The expectations were high for this one and many expected another nerve-racking classic. But that wasn’t meant to be.
Commonly attributed to the influence of Ivan Ljubicic, Federer’s backhand was the shining aspect from the get-go. The Swiss didn’t want to get lured into rallies against Nadal’s cross-court forehand and instead of defensive slicing, he employed a different tactic. Adjusting his court position and counteracting the spin by stepping into the ball, he was able to find just the right amount of power on the backhand wing to make attacking it not an eligible tactic anymore.
Federer’s backhand return proved the key to a break of serve in the opening part of the match. The Swiss’ went for a very aggressive plan of returning inside the baseline and trying to block most of the returns and for the second meeting with Nadal in a row, the risk paid off.
Erasing Nadal’s only break point of the match in the second game with a good serve down the T, Federer was just flying around the court. The footwork was even more explosive than usual and the Swiss simply went on crashing winners from every position on the court. It was also perhaps the best his forehand has looked since he changed his racket to a bigger frame.
Another break soon followed as Federer found a fantastic angle on his backhand block return and used all the power of Nadal’s serve to rip it down-the-line. The Spaniard’s usual tactic of serving to the Swiss’ backhand in pivotal moments was useless this time. This was an entirely different match than what Nadal was used to in this rivalry.
The winners’ galore continued in set 2 as Federer was quickly racing away to the finish line. Converting one break with a brilliant inside-out forehand let to the Swiss leading 5-3 with Nadal to serve. Fittingly, it was yet another brilliant backhand block return that closed the 68-minute affair.
Both legends went on to dominate the game for the next three years, later joined on by Novak Djokovic. Federer was almost untouchable for the rest of 2017, getting big titles at both of the Sunshine Double events, Shanghai, and adding an eighth Wimbledon crown to his resume. Nadal was just as dominant on the clay-court season as in his prime and coupled with a stunning run to the title at the US Open, which led to him finishing the year as the world no.1.
The pair met four times since that occasion and Nadal still hasn’t found a way to beat his rival off clay.

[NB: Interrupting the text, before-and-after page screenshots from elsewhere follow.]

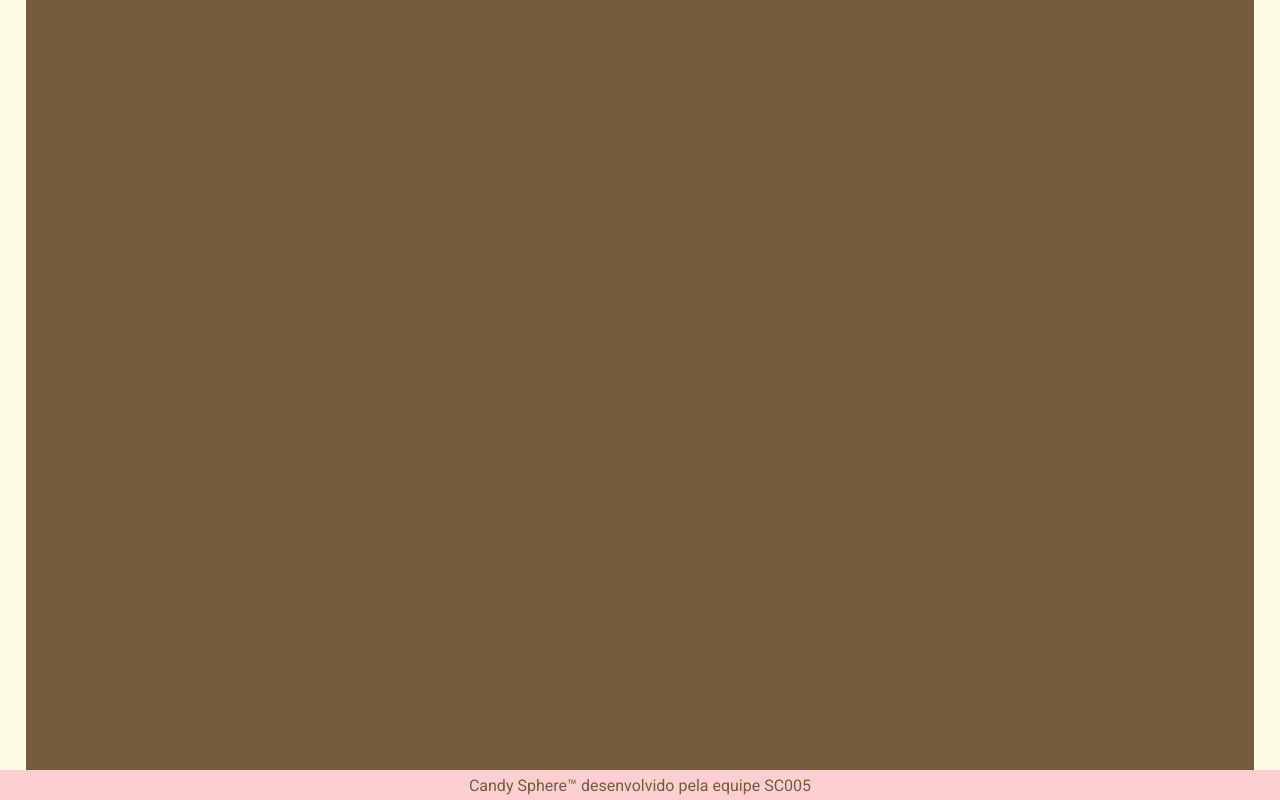
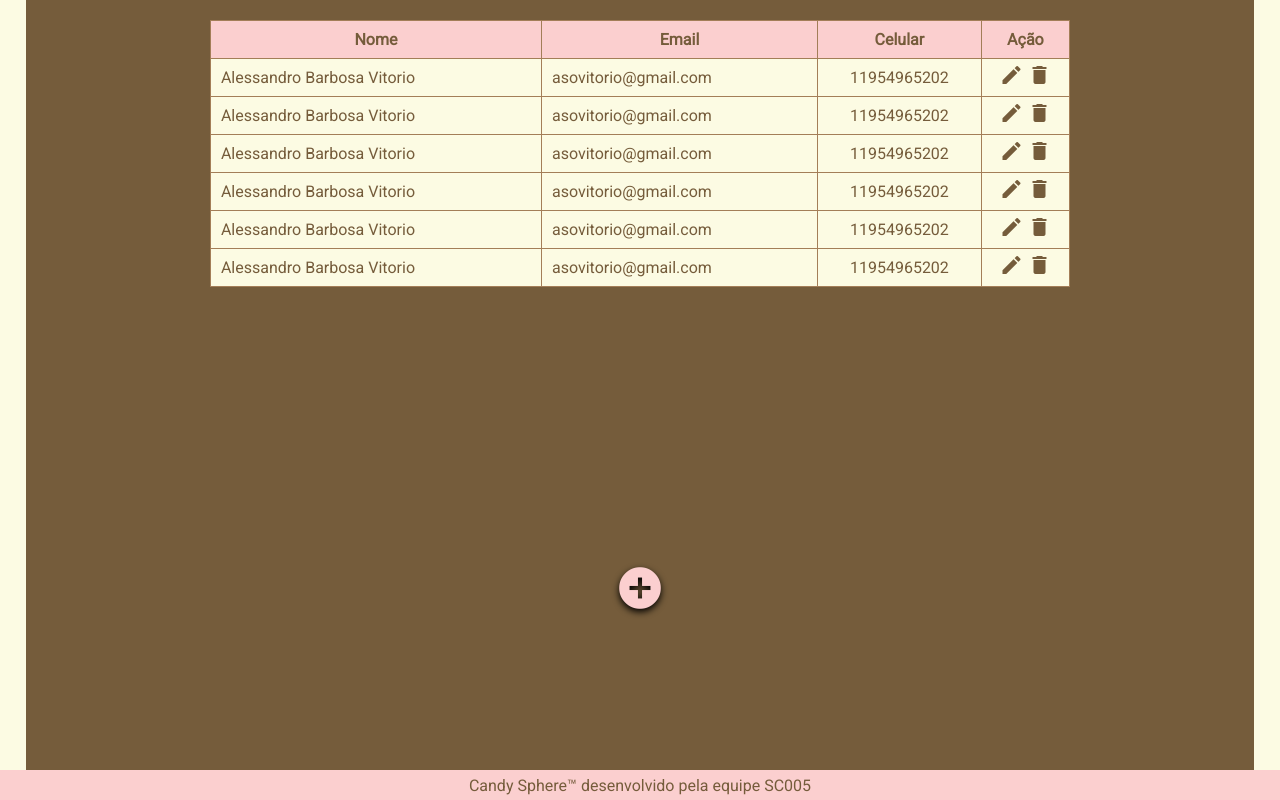
Before and after one commit to DHSC05G04/candySphere, a Node server app: page /funcionarios in a window 1280 px wide. Shown: the part 148-948 px from the top of the page. Run offline with Node 20, Linux system fonts and the light colour scheme; some libraries are stand-ins or nearby versions.

Commit message:
Inclusão da página de funcionários e início do modal do carrinho de compras

```diff
--- /dev/null
+++ b/controllers/funcionarioController.js
@@ -0,0 +1,27 @@
+const fs = require('fs');
+const path = require('path');
+
+const funcionarioController = {
+    listarFuncionario: (req, res, next) => {
+        let tabActive = {
+            homeAct: "inactive",
+            adminAct: "inactive",
+            financeiroAct: "inactive",
+            clientesAct: "inactive",
+            funcionariosAct: "active",
+            pdvAct: "inactive"
+        };
+
+        const dataFuncionario = JSON.parse(
+            fs.readFileSync(
+                path.join('database', 'funcionarios.json')));
+                res.render('funcionarios', {
+            title: 'Express',
+            tabs: tabActive,
+            funcionarios: dataFuncionario
+        });
+    }
+
+}
+
+module.exports = funcionarioController;
--- /dev/null
+++ b/database/funcionarios.json
@@ -0,0 +1,38 @@
+[
+    {
+        "id":1,
+        "nome": "Alessandro Barbosa Vitorio",
+        "email": "asovitorio@gmail.com",
+        "celular": 11954965202
+    },
+    {
+        "id":1,
+        "nome": "Alessandro Barbosa Vitorio",
+        "email": "asovitorio@gmail.com",
+        "celular": 11954965202
+    },
+    {
+        "id":1,
+        "nome": "Alessandro Barbosa Vitorio",
+        "email": "asovitorio@gmail.com",
+        "celular": 11954965202
+    },
+    {
+        "id":1,
+        "nome": "Alessandro Barbosa Vitorio",
+        "email": "asovitorio@gmail.com",
+        "celular": 11954965202
+    },
+    {
+        "id":1,
+        "nome": "Alessandro Barbosa Vitorio",
+        "email": "asovitorio@gmail.com",
+        "celular": 11954965202
+    },
+    {
+        "id":1,
+        "nome": "Alessandro Barbosa Vitorio",
+        "email": "asovitorio@gmail.com",
+        "celular": 11954965202
+    }
+]
--- a/routes/funcionariosRoute.js
+++ b/routes/funcionariosRoute.js
@@ -1,15 +1,11 @@
 var express = require('express');
 var router = express.Router();
+const funcionarioController = require('../controllers/funcionarioController');
 
 /* GET funcionarios page. */
-router.get('/', function(req, res, next) {
-  let tabActive = {homeAct: "inactive",
-                  adminAct: "inactive",
-                  financeiroAct: "inactive",
-                  clientesAct: "inactive",
-                  funcionariosAct: "active",
-                  pdvAct: "inactive"};
-  res.render('funcionarios', { title: 'Express', tabs: tabActive });
-});
+router.get('/',funcionarioController.listarFuncionario)
+router.get('/cadastrarFuncionario',(req,res)=>{
+    res.send("<h1>deu certo</h1>")
+})
 
 module.exports = router;
--- a/views/funcionarios.ejs
+++ b/views/funcionarios.ejs
@@ -9,12 +9,88 @@
 
         <main id="funcionarios">
 
+            <section id="tabela-corpo">
+
+
+                <table id="tabela-cliente">
+                    <thead>
+                        <tr>
+
+                            <th>Nome</th>
+                            <th class="email-head">Email</th>
+                            <th>Celular</th>
+                            <th>Ação</th>
+                        </tr>
+                    </thead>
+                    <tbody>
+                        <% funcionarios.forEach(elemento => {%>
+
+
+                        <tr>
+                            <td class="nome-campo"><a href=""><%= elemento.nome%> </a></td>
+                            <td class="email-campo"><a href=""><%= elemento.email%></a></td>
+                            <td><a href=""><%= elemento.celular%></a</td> <td>
+                                    <a class="btn-acao" href=""><span class="material-icons">
+                                            edit
+                                        </span></a>
+                                    <a class="btn-acao" href=""><span class="material-icons">
+                                            delete
+                                        </span></a>
+                            </td>
+                        </tr>
+                        <% }); %>
+                    </tbody>
+                </table>
+                <div class="add-cliente"> <a  id="btn-add" href="#"><span
+                            class="material-icons">add_circle</span></a></div>
+            </section>
+
         </main>
+
+        <div id="modal-cliente" class="modal-container">
+            <div id="conteudo-modal">
+                    <form id="form-cliente" action="">
+                    <div class="btn-fechar"> <button id="fechar-tudo" class="fechar-modal">x</button></div>
+                    <h1>Cadastro de funcionários</h1>
+                    <div id="label-cliente"><label for="nome-cliente">Nome</label></div>
+                    <input type="text" id="nome-cliente" class="input-cadastro" name="nome-cliente"
+                        placeholder="Digite o nome do funcionário">
+                    <div id="label-cliente"><label for="nome-cliente">Email</label></div>
+                    <input type="text" id="nome-cliente" class="input-cadastro" name="email-cliente"
+                        placeholder="Digite o Email">
+                    <div id="label-cliente"><label for="nome-cliente">Telefone</label></div>
+                    <input type="text" id="nome-cliente" class="input-cadastro" name="tel-cliente"
+                        placeholder="Digite o telefone">
+                    <div id="label-cliente"><label for="nome-cliente">Endereço</label></div>
+                    <input type="text" id="nome-cliente" class="input-cadastro" name="end-cliente"
+                        placeholder="Digite o Endereço">
+                    <input type="submit" class="btn-cliente" value="Salvar">
+                </form>
+            </div>
+        </div>
 
         <%- include('./partials/footer') %>
 
         <%- include('./partials/scripts') %>
 
+        <script>
+            function iniciaModal(modalId){
+                const modal = document.getElementById(modalId);
+                modal.classList.add('mostrar');
+                modal.addEventListener('click',(e)=>{
+                   if(e.target.id =='fechar-tudo'){
+                    modal.classList.remove('mostrar');
+                   }
+                });
+            }
+            const btnClienteAdd = document.querySelector('.add-cliente');
+            btnClienteAdd.addEventListener('click',()=>{
+                iniciaModal('modal-cliente');
+
+            });
+
+        </script>
+
     </body>
 
 </html>
```
Also changed, not shown: views/admin/produtos.ejs (+40 -0 lines).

Federer took all four of their 2017 meetings and later added to that with a semifinal win at the 2019 Wimbledon. He tied up the hardcourt head-to-head with Nadal to 9-9 with that match and is now leading it 11-9.
Main Photo from Getty.